[RECORDED DATA — start]

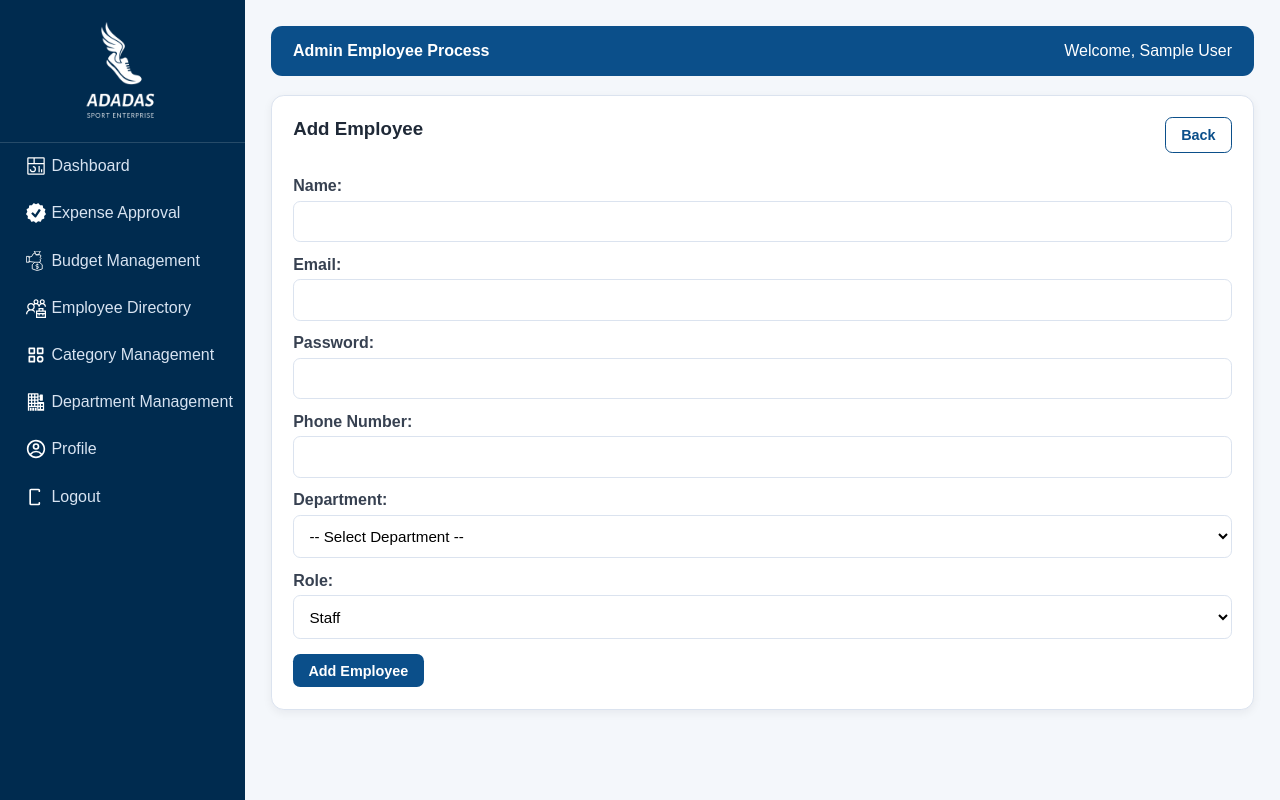
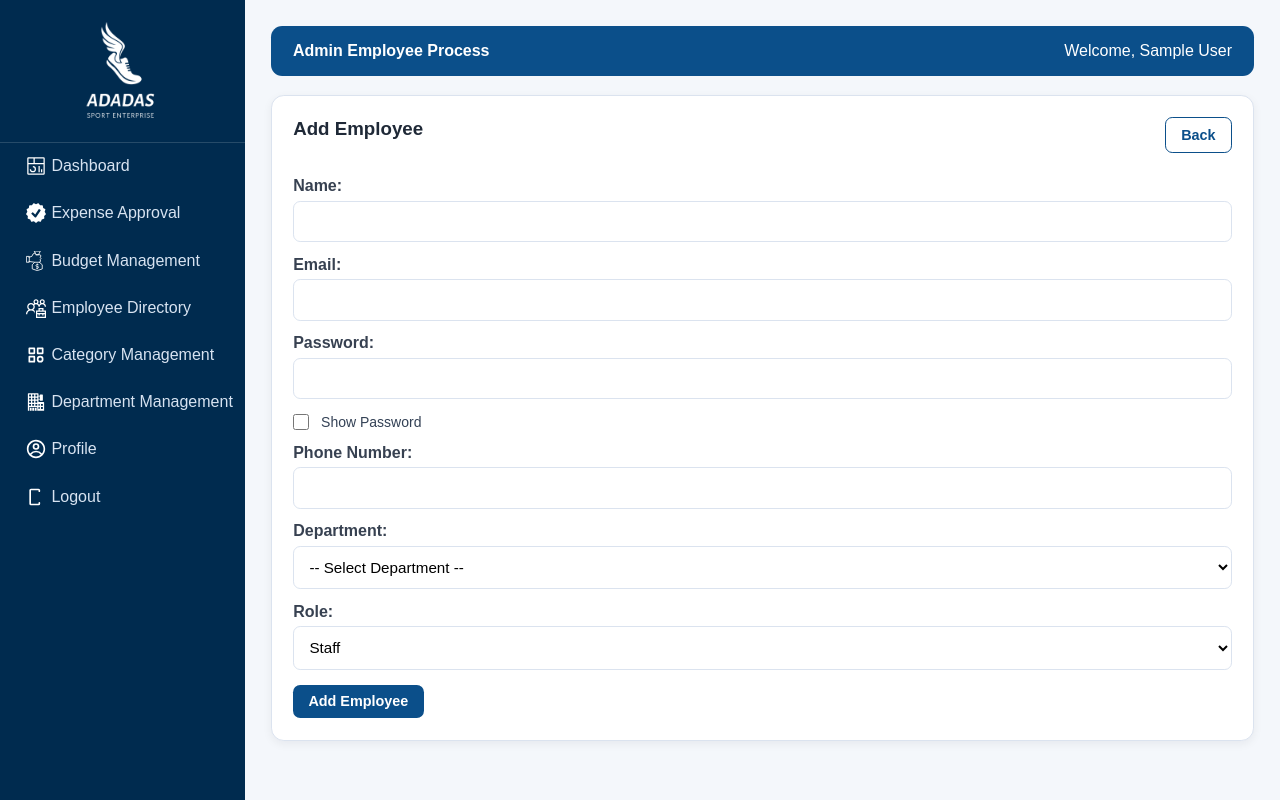
Before and after one commit to mAzmeerm/Expense-Management-System, a PHP site: page /AdminEmployeeProcess.php in a window 1280 px wide. Run offline with PHP 8.4, Linux system fonts and the light colour scheme; the visitor is signed in with stand-in values (Sample User, id 1); tables that the repository leaves empty or names only in its code hold one stand-in row (values such as "Sample post").

Commit message:
fix: add required validation for form fields in AdminClaims and AdminEmployeeProcess

```diff
--- a/AdminEmployeeProcess.php
+++ b/AdminEmployeeProcess.php
@@ -64,18 +64,23 @@
             set_alert('error', 'Error updating employee: ' . mysqli_error($dbconn), 'AdminEmployeeManagement.php');
         }
     } else {
-        // EXECUTE INSERT TRANSACTION
-        $sqlInsert = "INSERT INTO employee (Name, Email, Password, PhoneNum, DepartmentID, Role)
+        $sqlCheck = "SELECT Email FROM employee WHERE Email = '$email'";
+        $checkResult = mysqli_query($dbconn, $sqlCheck);
+        if (mysqli_num_rows($checkResult) > 0) {
+            set_alert('error', '<span class="menu-item-wrapper"><img src="IconError.svg" alt="Error" width="20" height="20" style="margin-right: 5px;">Email already exists!</span>', 'AdminEmployeeProcess.php');
+
+        } else {
+            $sqlInsert = "INSERT INTO employee (Name, Email, Password, PhoneNum, DepartmentID, Role)
                       VALUES ('$name', '$email', '$password', '$phone', '$departmentID', '$role')";
-
         if (mysqli_query($dbconn, $sqlInsert)) {
             set_alert('success', '<span class="menu-item-wrapper"><img src="IconSuccess.svg" alt="Checkmark" width="20" height="20" style="margin-right: 5px;"> Employee added successfully.</span>', 'AdminEmployeeManagement.php');
-            exit();
+
         } else {
             set_alert('error', 'Error adding employee: ' . mysqli_error($dbconn), 'AdminEmployeeManagement.php');
-            exit();
+
         }
     }
+}
 }
 ?>
 <html>
@@ -93,6 +98,7 @@
             <?php show_header('Admin Employee Process', $adminName); ?>
             <div class="mn-content">
                 <div class="container">
+                    <?php show_alert(); ?>
                     <div class="card">
                         <div style="display:flex; justify-content:space-between; align-items:center; margin-bottom:1.5rem;">
                             <h3><?php echo $titlePage; ?></h3>
@@ -108,6 +114,12 @@
                                 <input type="email" id="email" name="email" required>
                                 <label for="password">Password:</label>
                                 <input type="password" id="password" name="password" required>
+                                <label style="display: block; font-weight: normal; font-size: 14px; color: #334155; cursor: pointer; user-select: none;">
+                                    <input type="checkbox"
+                                        onclick="document.getElementById('password').type = this.checked ? 'text' : 'password'"
+                                        style="width: 16px; height: 16px; margin: 0 8px 0 0; vertical-align: middle; cursor: pointer;">
+                                    <span style="vertical-align: middle;">Show Password</span>
+                                </label>
                                 <label for="phone">Phone Number:</label>
                                 <input type="text" id="phone" name="phone" required>
 
```
Also changed, not shown: AdminCategoryProcess.php (+4 -7 lines), AdminClaims.php (+4 -4 lines).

[RECORDED DATA — finish]

_EXERCISE OBJECTIVE_
Print the records exactly, every one. Leave out the pictures.

_ANSWER SPACE_
Before and after one commit to mAzmeerm/Expense-Management-System, a PHP site: page /AdminEmployeeProcess.php in a window 1280 px wide. Run offline with PHP 8.4, Linux system fonts and the light colour scheme; the visitor is signed in with stand-in values (Sample User, id 1); tables that the repository leaves empty or names only in its code hold one stand-in row (values such as "Sample post").

Commit message:
fix: add required validation for form fields in AdminClaims and AdminEmployeeProcess

```diff
--- a/AdminEmployeeProcess.php
+++ b/AdminEmployeeProcess.php
@@ -64,18 +64,23 @@
             set_alert('error', 'Error updating employee: ' . mysqli_error($dbconn), 'AdminEmployeeManagement.php');
         }
     } else {
-        // EXECUTE INSERT TRANSACTION
-        $sqlInsert = "INSERT INTO employee (Name, Email, Password, PhoneNum, DepartmentID, Role)
+        $sqlCheck = "SELECT Email FROM employee WHERE Email = '$email'";
+        $checkResult = mysqli_query($dbconn, $sqlCheck);
+        if (mysqli_num_rows($checkResult) > 0) {
+            set_alert('error', '<span class="menu-item-wrapper"><img src="IconError.svg" alt="Error" width="20" height="20" style="margin-right: 5px;">Email already exists!</span>', 'AdminEmployeeProcess.php');
+
+        } else {
+            $sqlInsert = "INSERT INTO employee (Name, Email, Password, PhoneNum, DepartmentID, Role)
                       VALUES ('$name', '$email', '$password', '$phone', '$departmentID', '$role')";
-
         if (mysqli_query($dbconn, $sqlInsert)) {
             set_alert('success', '<span class="menu-item-wrapper"><img src="IconSuccess.svg" alt="Checkmark" width="20" height="20" style="margin-right: 5px;"> Employee added successfully.</span>', 'AdminEmployeeManagement.php');
-            exit();
+
         } else {
             set_alert('error', 'Error adding employee: ' . mysqli_error($dbconn), 'AdminEmployeeManagement.php');
-            exit();
+
         }
     }
+}
 }
 ?>
 <html>
@@ -93,6 +98,7 @@
             <?php show_header('Admin Employee Process', $adminName); ?>
             <div class="mn-content">
                 <div class="container">
+                    <?php show_alert(); ?>
                     <div class="card">
                         <div style="display:flex; justify-content:space-between; align-items:center; margin-bottom:1.5rem;">
                             <h3><?php echo $titlePage; ?></h3>
@@ -108,6 +114,12 @@
                                 <input type="email" id="email" name="email" required>
                                 <label for="password">Password:</label>
                                 <input type="password" id="password" name="password" required>
+                                <label style="display: block; font-weight: normal; font-size: 14px; color: #334155; cursor: pointer; user-select: none;">
+                                    <input type="checkbox"
+                                        onclick="document.getElementById('password').type = this.checked ? 'text' : 'password'"
+                                        style="width: 16px; height: 16px; margin: 0 8px 0 0; vertical-align: middle; cursor: pointer;">
+                                    <span style="vertical-align: middle;">Show Password</span>
+                                </label>
                                 <label for="phone">Phone Number:</label>
                                 <input type="text" id="phone" name="phone" required>
 
```
Also changed, not shown: AdminCategoryProcess.php (+4 -7 lines), AdminClaims.php (+4 -4 lines).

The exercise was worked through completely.